At 5-0, the Tennessee Titans have had an unlikely fan jump aboard their bandwagon.
Mercury Morris, one of the most outspoken members of the 17-0 Miami Dolphins of 1972, told The City Paper Thursday by telephone that he hopes the Titans, as the NFL’s only remaining unbeaten team, could eventually join his group of Dolphins in completing a season undefeated.
The Titans are long way from finishing a season unbeaten, just five games into 2008, but Morris said he will be keeping an eye on Tennessee.
“I’ll be watching the Tennessee Titans, and I hope to see them go unbeaten,” Morris said. “We’d like a little company.”
Members of the ’72 Dolphins have an annual ritual of pouring a toast of champagne to celebrate their perfect season each time the last team in the NFL suffers its first defeat. Their story became big news a year ago when the New England Patriots finished an undefeated regular season and rolled through the AFC playoffs before being stunned by the New York Giants in Super Bowl XLII.
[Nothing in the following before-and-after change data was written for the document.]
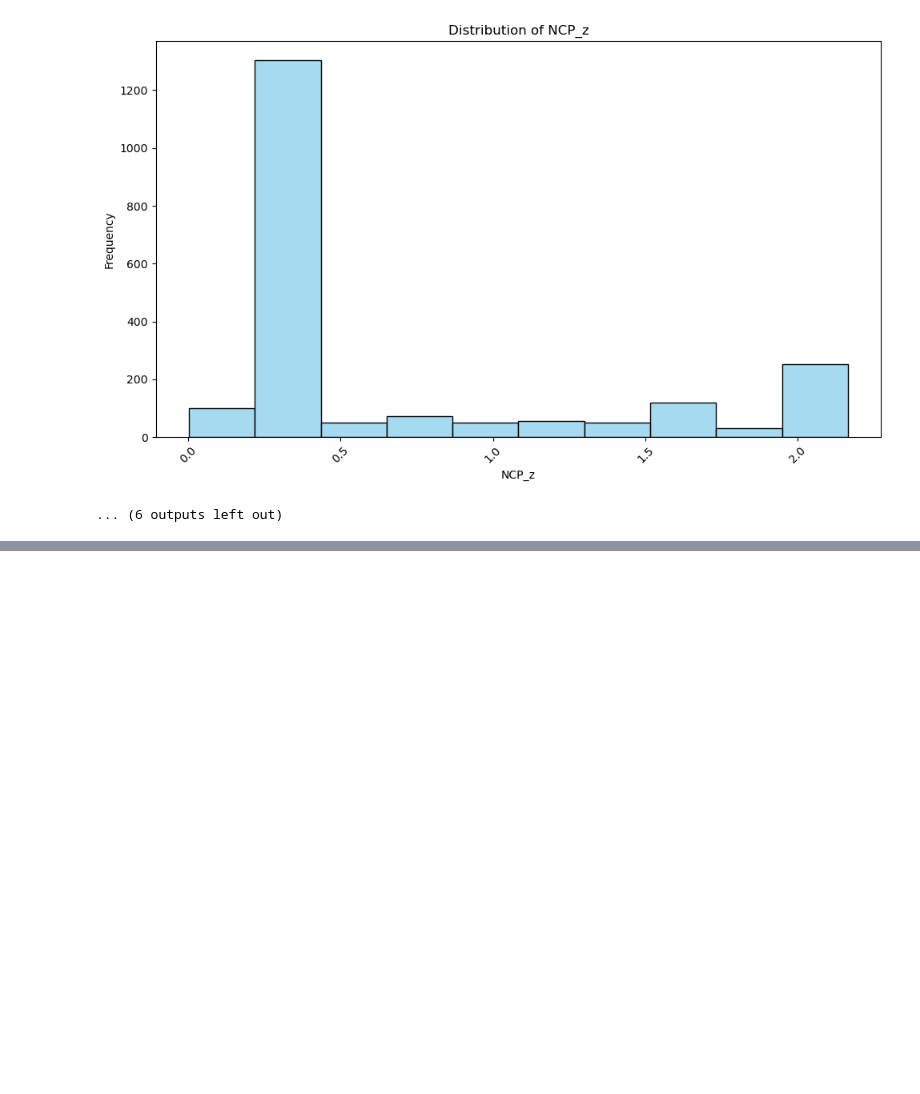
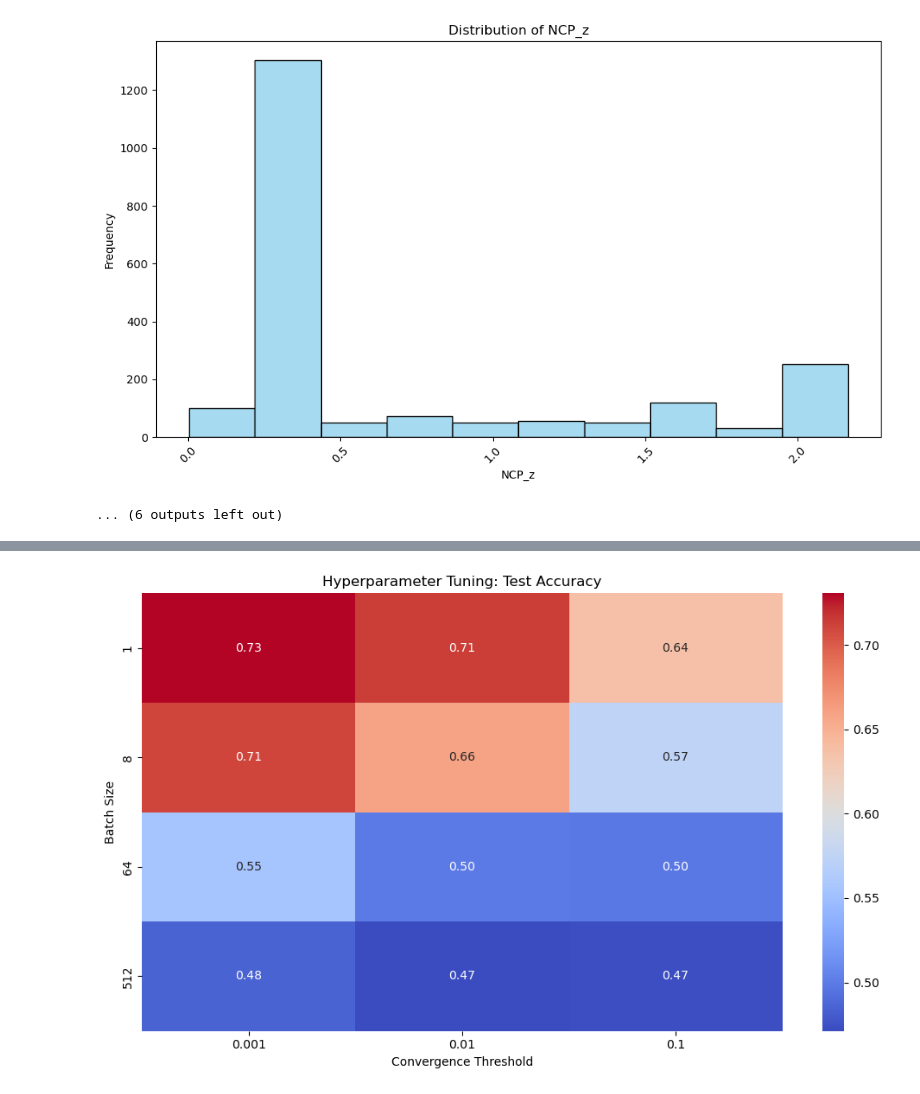
Before and after one commit to ericab322/Multiclass-Classifcation-Algorithm, a Jupyter notebook: notebooks/one_vs_all_demo.ipynb, the cells around one changed output, grey strips where cells are left out. Cells and saved outputs as stored; diff of their text form; code cells hidden in the pictures; blank space fills up the shorter version.

```diff
--- a/notebooks/one_vs_all_demo.ipynb
+++ b/notebooks/one_vs_all_demo.ipynb
@@ -722,0 +1087,21 @@ Passing `palette` without assigning `hue` is deprecated and will be removed in v
+# %%
+import pandas as pd
+import seaborn as sns
+import matplotlib.pyplot as plt
+
+# Convert results into a DataFrame
+results_df = pd.DataFrame(tuning_results)
+
+# Pivot table for visualization
+heatmap_data = results_df.pivot_table(index="batch_size", columns="conv_threshold", values="mean_test_acc")
+
+# Plot heatmap
+plt.figure(figsize=(10, 6))
+sns.heatmap(heatmap_data, annot=True, fmt=".2f", cmap="coolwarm")
+plt.title("Hyperparameter Tuning: Test Accuracy")
+plt.xlabel("Convergence Threshold")
+plt.ylabel("Batch Size")
+plt.tight_layout()
+plt.show()
+# %% [output]
+[figure, added]
```
Also changed, not shown: parts of 12 cells of this notebook.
Morris, 61, and some of the other Dolphins on that team came off in interviews as pulling against the Patriots to accomplish a similar feat to what they had done 35 years before.
“I thought they were a great team,” Morris said of the ’07 Patriots. “But their goal should not have been to aspire to greatness, but simply to win. How about winning? At the end of the day, you have to win.
“They had gone through the season unbeaten and the through playoffs, and they thought that was the biggest thing. But the Super Bowl was the biggest thing, and when you get right down to it, ironically, they couldn’t win the big one.”
That point is echoed by Titans center Kevin Mawae, who after 15 NFL seasons knows not to get too excited about a quick start.
“Not yet. I think the Patriots had a pretty good run last year, and I guess for a lot of players, that’s the standard now, but ultimately it doesn’t matter what your record is until you’re sitting in a Super Bowl and winning a championship,” Mawae said. “That’s our goal, and obviously the big picture is [winning a championship], but the smaller picture is Kansas City this week.”
The Titans aren’t think about challenging history just yet, as they prepare for Sunday’s game.
“Nobody is talking about what the record is and what it could potentially be,” Mawae said. ”We’re just talking about Kansas City right now.
“I’ve been on a team that was 4-0 [2000 Jets] and didn’t make the playoffs. … We ended up 9-7 and didn’t get in. The reality of the NFL is you’ve got to play every week.”
Morris said that is the right approach for any team to take.
“Every year, each team has just as much chance to win every game as it does to lose every game,” Morris said. “It’s called quantum physics and the laws of chance and probability. Thirty-one other teams have already gone down in flames. But the Titans have a 50-50 chance each week to win, and those chances never improve beyond 50-50, because on any given Sunday, anyone can win. As long as you keep that in perspective, you have a chance to win every game.”
There are a few comparisons between the two, no matter how early or ill-advised it might be to examine such things. According to Morris, those Dolphins were the only unbeaten team after 4-0 in a 14-game season. That Miami team also switched quarterbacks during the season as Bob Griese suffered a broken leg and veteran Earl Morrall won 11 games in his stead. The Titans have already switched from Vince Young to Kerry Collins after week one.
For a Titans team that has mostly flown under the radar as the NFL’s best teams are mentioned, it is a different view from the top. Titans coach Jeff Fisher just shook his head and said no when asked if he thought the Dolphins legends would soon be scrutinizing his club.
“There’s no target,” cornerback Cortland Finnegan said. “We’ve got to take care of business, week in and week out. We play the game to win the game, and that’s the way we look at it. Each week is a different opponent, a different challenge, and Kansas City is a good football team.”
As for the chance at history, the Titans are smartly dismissing that as a premature notion.
Linebacker Keith Bulluck, aware of the media splash made last year by the Dolphins greats as the Patriots were making their bid at perfection, wanted no part of such scrutiny.
"I don’t even want to have to deal with that guy. I don’t even want to have to deal with Mercury Morris. He really takes a lot of pride in that record,” Bulluck said.
But as much as Morris and the Dolphins seemed to want to preserve their legacy that was challenged in New England a year ago, the former running back seems at peace if the Titans were to make a serious run to join them.
“It’s like that Clint Eastwood movie where he’s fighting everybody and beating them up, but then as he gets older, he lets a guy beat him so that that guy can have the attention and he doesn’t have to fight anymore,” Morris said. “I just got my AARP card. I’m too old to fight.”
So even at this early juncture, does Morris believe the Titans have a chance?
“I’ve got the champagne, but I haven’t poured it yet,” he said.